After my coeliac diagnosis one of the most challenging foods for me to find a substitute for was protein powder. I consumed quite a lot as I was a plant-based eater and a keen weight lifter. I discovered to dismay that whilst few protein powders deliberately contain gluten as an ingredient many are subject to cross-contamination risk. I eventually found Pulsin’ which is now a relative powerhouse of gluten-free powders and snack bars. In 2011 Pulsin’ was one of very few vendors offering a definitely gluten-free protein powder thanks to processing everything within their own 100% gluten free facility. Before that discovery I contacted numerous protein powder producers none of whom were certain of their own GF credentials. I also bought and used Gluten-In-Food Testing Kits from Immutest and found that several brands, including my own favourite, tested positive for greater than 20ppm gluten. These brands did not feature a “May Contain Gluten” warning.

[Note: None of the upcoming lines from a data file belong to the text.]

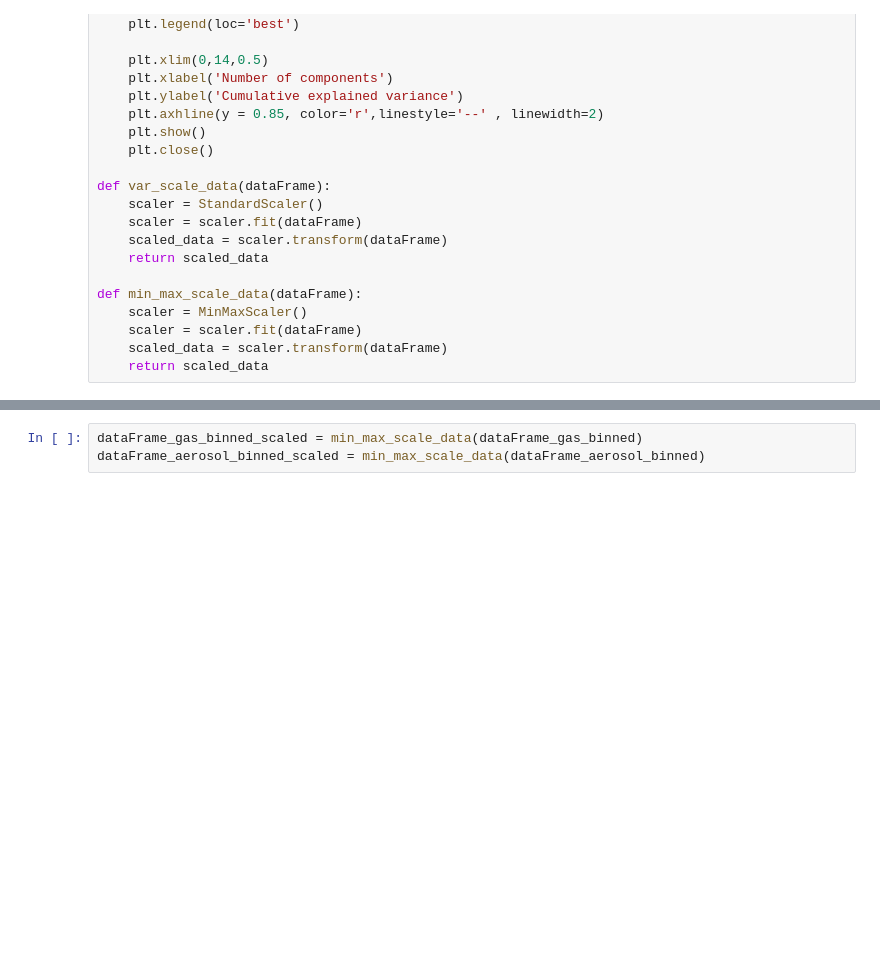
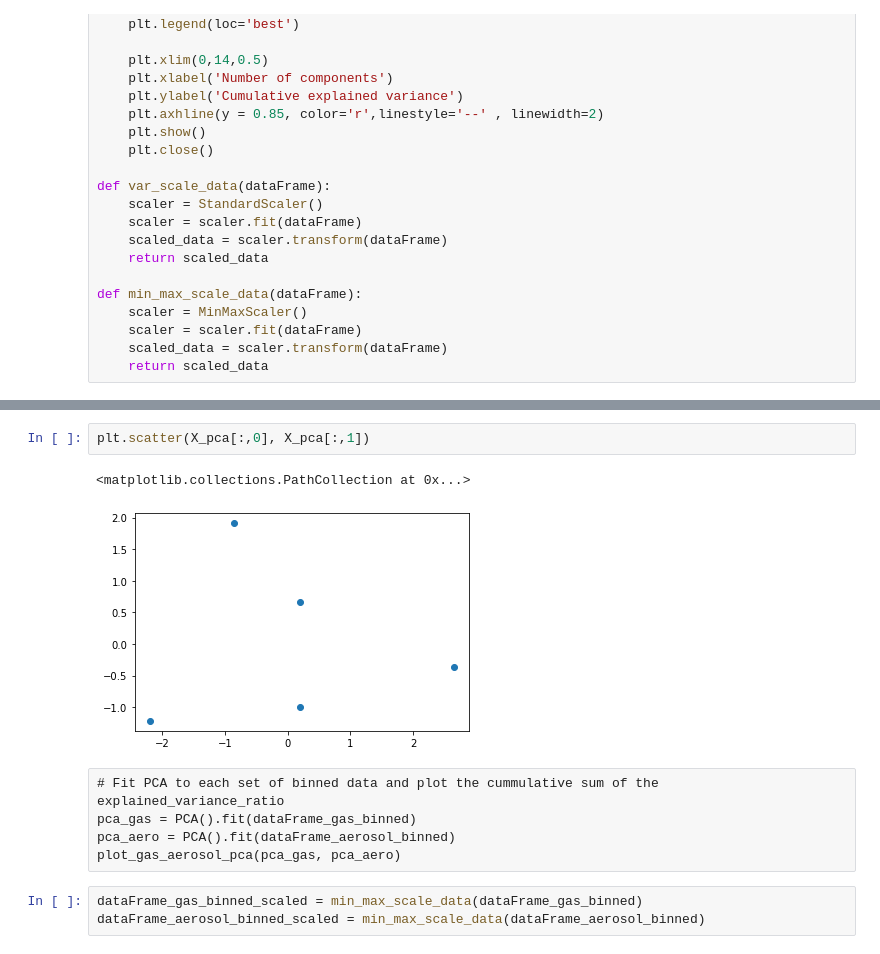
Before and after one commit to NCAR/ai4essportal, a Jupyter notebook: NB1_data_exploration.ipynb, the cells around one changed output, grey strips where cells are left out. Cells and saved outputs as stored; diff of their text form; blank space fills up the shorter version.

```diff
--- a/NB1_data_exploration.ipynb
+++ b/NB1_data_exploration.ipynb
@@ -321,3 +364,13 @@ plot_gas_aerosol_pca(pca_gas, pca_aero)
+# %%
+plt.scatter(X_pca[:,0], X_pca[:,1])
+# %% [output]
+<matplotlib.collections.PathCollection at 0x...>
+[figure, added]
+# %% [raw]
+# Fit PCA to each set of binned data and plot the cummulative sum of the explained_variance_ratio
+pca_gas = PCA().fit(dataFrame_gas_binned)
+pca_aero = PCA().fit(dataFrame_aerosol_binned)
+plot_gas_aerosol_pca(pca_gas, pca_aero)
 # %%
 dataFrame_gas_binned_scaled = min_max_scale_data(dataFrame_gas_binned)
 dataFrame_aerosol_binned_scaled = min_max_scale_data(dataFrame_aerosol_binned)
```
Also changed, not shown: parts of 12 cells of this notebook, 1 other file.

Those Immutest Kits are tricky to use. A sample needs to be homogenized (blended) before being entered into a syringe and then carefully dripped onto a pad. Then there is a 10-15 minute wait for the results. The cost is just over £10 per kit.
I would like to occasionally test dry foods (flour, cocao, protein, sprouting seeds) and sauces and dips that I buy regularly.
2. Restaurant Testing
Quoting Ronald Reagan, “Trust but Verify”. Most venues offering gluten free meals are not 100% gluten-free and therefore safety is achieved via mitigation of cross-contamination risk. Kitchen protocols, staff training, separate surfaces and utensils. There are some venues that I trust sufficiently to eat but for which I would also welcome an added layer of assurance. I am thinking particularly of places offering things at risk of cross contamination if protocols are not rigorously followed such as toasted gluten free buns and fried foods.
3. Whilst Travelling
It is relatively easy to eat gluten free in London, at home and eating out. Travel, especially abroad, presents greater challenge and risk. Availability of gluten free foods. Familiarity with allergy safe food preparation. Language issues. Slices of my Swiss Cheese can go missing due to the non-availability of online menus and doubts about whether I have been able to communicate my needs effectively to a non-native English speaker.
Being able to test food served to me on planes, in restaurants, corporate catering and hotels would provide a very welcome extra layer of defense.
Do You Want This?
As much as I want Nima I can also understand why some people might not. Whilst far more affordable than any other option available to a consumer the one-use capsules still cost about £4.50 ($6). Some might argue that if there is any risk at all worth testing for then it is better not to eat the food. Others still might feel a little awkward about using Nima in public. I accept these reservations and believe there is still a valuable role for Nima in my own approach to eating safely.
Would you like to have Nima? If not, why? If yes, what would you use it for?